As a thought experiment, I decided to examine the current 40 man rosters of each team in the National League Central and highlight the players on each team with the best chance of making it all the way to Cooperstown, New York. I have avoided players who have accumulated one full year or less of service time with their pro club due to the lack of stable data from such a small sample. Today’s post focuses on the Cincinnati Reds.
Players in contention:
Brandon Phillips: Age 35. Resume: 1 season of 30/30 and 2 seasons of 20/20 production. Phillips is close to 200/200 for his career which is nice production from a second baseman. He has been an All Star 3 times, a Silver Slugger 1 time, and has 4 Gold Gloves although defensive metrics do not particularly like his defense (9.8 defensive WAR total over 15 years). Phillips has had a nice career but it won’t be enough to get him into Cooperstown unless he puts up another half decade of well-above average production at second base. Hall of Fame chance: 7%.
Joey Votto: Age 32. Resume: 4 All Star selections, 1 MVP, 1 Gold Glove. Votto has an impressive career .310 batting average and .956 OPS. He also often leads the league in walks. The knock on Votto is that he appears to sacrifice counting stats for plate discipline which hurts his overall counting numbers. However, he has accumulated 45.9 WAR and is currently in his 10th pro season. Playing for a retooling Reds team will hurt his counting numbers until his supporting cast matures and the lackluster product on the field will remove him from the national spotlight. Votto’s individual performance with the bat will likely keep him in contention for the Hall but he’ll need to perform at his current level for at least another 5 years. Hall of Fame chance: 50%.
Billy Hamilton: Age 25. 3 years of 50 plus steals (counting 2016 where he presently has swiped 51). Hamilton has no power and questions about his batting eye hampers any projection for growth. Defensive metrics appear to like his outfield play but his defensive WAR is not eye popping. At 25 his skills need to take a big jump forward because his wheels will begin to slow in the next few years. One trick ponies (ex. Vince Coleman) don’t get to Cooperstown. Hall of Fame chance: 3%.

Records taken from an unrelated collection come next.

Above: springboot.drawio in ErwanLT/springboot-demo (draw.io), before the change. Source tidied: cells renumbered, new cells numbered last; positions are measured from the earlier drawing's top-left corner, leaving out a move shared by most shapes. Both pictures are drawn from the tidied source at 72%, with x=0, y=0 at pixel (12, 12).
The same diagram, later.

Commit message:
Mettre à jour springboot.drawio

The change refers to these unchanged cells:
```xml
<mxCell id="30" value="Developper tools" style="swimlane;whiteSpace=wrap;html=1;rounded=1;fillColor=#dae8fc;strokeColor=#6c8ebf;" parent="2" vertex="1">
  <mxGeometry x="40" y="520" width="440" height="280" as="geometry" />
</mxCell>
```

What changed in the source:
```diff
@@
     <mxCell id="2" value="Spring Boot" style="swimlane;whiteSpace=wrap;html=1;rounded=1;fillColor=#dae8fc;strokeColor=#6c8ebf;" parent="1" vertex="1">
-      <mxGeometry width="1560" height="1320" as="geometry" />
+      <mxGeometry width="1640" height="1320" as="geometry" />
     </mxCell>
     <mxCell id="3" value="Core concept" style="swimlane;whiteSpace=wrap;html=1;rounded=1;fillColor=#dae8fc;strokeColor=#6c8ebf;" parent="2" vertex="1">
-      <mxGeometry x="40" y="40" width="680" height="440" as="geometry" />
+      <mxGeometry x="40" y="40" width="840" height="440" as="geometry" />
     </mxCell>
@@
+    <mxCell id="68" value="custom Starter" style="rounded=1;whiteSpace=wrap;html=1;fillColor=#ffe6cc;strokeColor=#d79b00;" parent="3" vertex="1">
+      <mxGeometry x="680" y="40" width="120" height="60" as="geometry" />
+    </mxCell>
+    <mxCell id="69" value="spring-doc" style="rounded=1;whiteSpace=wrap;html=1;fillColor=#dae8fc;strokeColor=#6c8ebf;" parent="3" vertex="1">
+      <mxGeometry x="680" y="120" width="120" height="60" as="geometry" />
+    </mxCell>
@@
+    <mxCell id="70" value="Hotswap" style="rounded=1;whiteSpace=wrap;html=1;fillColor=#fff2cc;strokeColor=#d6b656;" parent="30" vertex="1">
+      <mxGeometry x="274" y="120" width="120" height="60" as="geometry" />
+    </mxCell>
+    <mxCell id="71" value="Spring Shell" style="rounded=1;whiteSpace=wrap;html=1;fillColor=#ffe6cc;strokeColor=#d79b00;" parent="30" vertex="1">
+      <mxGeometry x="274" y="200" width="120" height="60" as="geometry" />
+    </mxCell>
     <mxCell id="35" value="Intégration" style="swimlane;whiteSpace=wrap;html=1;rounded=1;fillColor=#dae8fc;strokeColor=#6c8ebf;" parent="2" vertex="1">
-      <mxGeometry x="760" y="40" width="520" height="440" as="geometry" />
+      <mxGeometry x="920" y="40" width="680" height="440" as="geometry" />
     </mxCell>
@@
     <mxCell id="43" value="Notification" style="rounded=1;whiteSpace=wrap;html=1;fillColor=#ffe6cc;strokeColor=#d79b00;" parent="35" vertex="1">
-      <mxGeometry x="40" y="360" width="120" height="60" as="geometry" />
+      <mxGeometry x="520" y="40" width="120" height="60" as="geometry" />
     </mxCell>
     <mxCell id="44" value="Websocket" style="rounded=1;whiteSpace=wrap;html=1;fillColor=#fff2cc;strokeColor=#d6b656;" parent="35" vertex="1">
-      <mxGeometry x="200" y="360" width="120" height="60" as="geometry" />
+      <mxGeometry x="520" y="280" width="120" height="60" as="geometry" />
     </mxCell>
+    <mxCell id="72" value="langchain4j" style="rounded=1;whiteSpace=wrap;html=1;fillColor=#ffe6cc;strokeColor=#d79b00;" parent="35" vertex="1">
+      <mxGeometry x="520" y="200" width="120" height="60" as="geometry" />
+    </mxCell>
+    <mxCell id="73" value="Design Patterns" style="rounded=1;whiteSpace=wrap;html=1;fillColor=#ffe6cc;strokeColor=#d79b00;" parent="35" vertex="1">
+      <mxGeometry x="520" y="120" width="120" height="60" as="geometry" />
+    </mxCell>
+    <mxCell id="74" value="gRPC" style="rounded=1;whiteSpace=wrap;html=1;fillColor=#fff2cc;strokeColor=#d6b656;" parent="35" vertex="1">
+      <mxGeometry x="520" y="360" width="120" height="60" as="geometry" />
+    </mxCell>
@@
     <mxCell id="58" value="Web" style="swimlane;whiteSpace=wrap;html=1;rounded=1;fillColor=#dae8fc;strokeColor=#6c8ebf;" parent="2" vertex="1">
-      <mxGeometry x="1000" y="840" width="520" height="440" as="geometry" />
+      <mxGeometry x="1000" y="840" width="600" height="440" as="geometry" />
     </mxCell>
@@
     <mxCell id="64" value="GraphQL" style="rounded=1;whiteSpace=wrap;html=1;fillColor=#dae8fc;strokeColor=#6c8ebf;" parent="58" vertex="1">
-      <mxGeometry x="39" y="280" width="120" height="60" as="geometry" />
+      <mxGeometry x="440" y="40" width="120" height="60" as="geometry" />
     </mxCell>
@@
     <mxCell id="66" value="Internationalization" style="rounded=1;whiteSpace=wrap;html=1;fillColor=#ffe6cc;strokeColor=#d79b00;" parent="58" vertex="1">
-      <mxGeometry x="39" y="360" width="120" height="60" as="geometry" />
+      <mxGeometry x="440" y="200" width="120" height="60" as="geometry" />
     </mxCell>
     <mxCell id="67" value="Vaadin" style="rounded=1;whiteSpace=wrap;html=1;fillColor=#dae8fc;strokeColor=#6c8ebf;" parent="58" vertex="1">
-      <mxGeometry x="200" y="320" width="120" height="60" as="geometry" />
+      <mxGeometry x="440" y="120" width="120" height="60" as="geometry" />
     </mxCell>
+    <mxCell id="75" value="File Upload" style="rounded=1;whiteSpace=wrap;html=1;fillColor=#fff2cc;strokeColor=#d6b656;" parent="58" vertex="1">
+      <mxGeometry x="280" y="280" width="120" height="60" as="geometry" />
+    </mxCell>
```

For Part I of this article which highlights the Chicago Cubs, click here.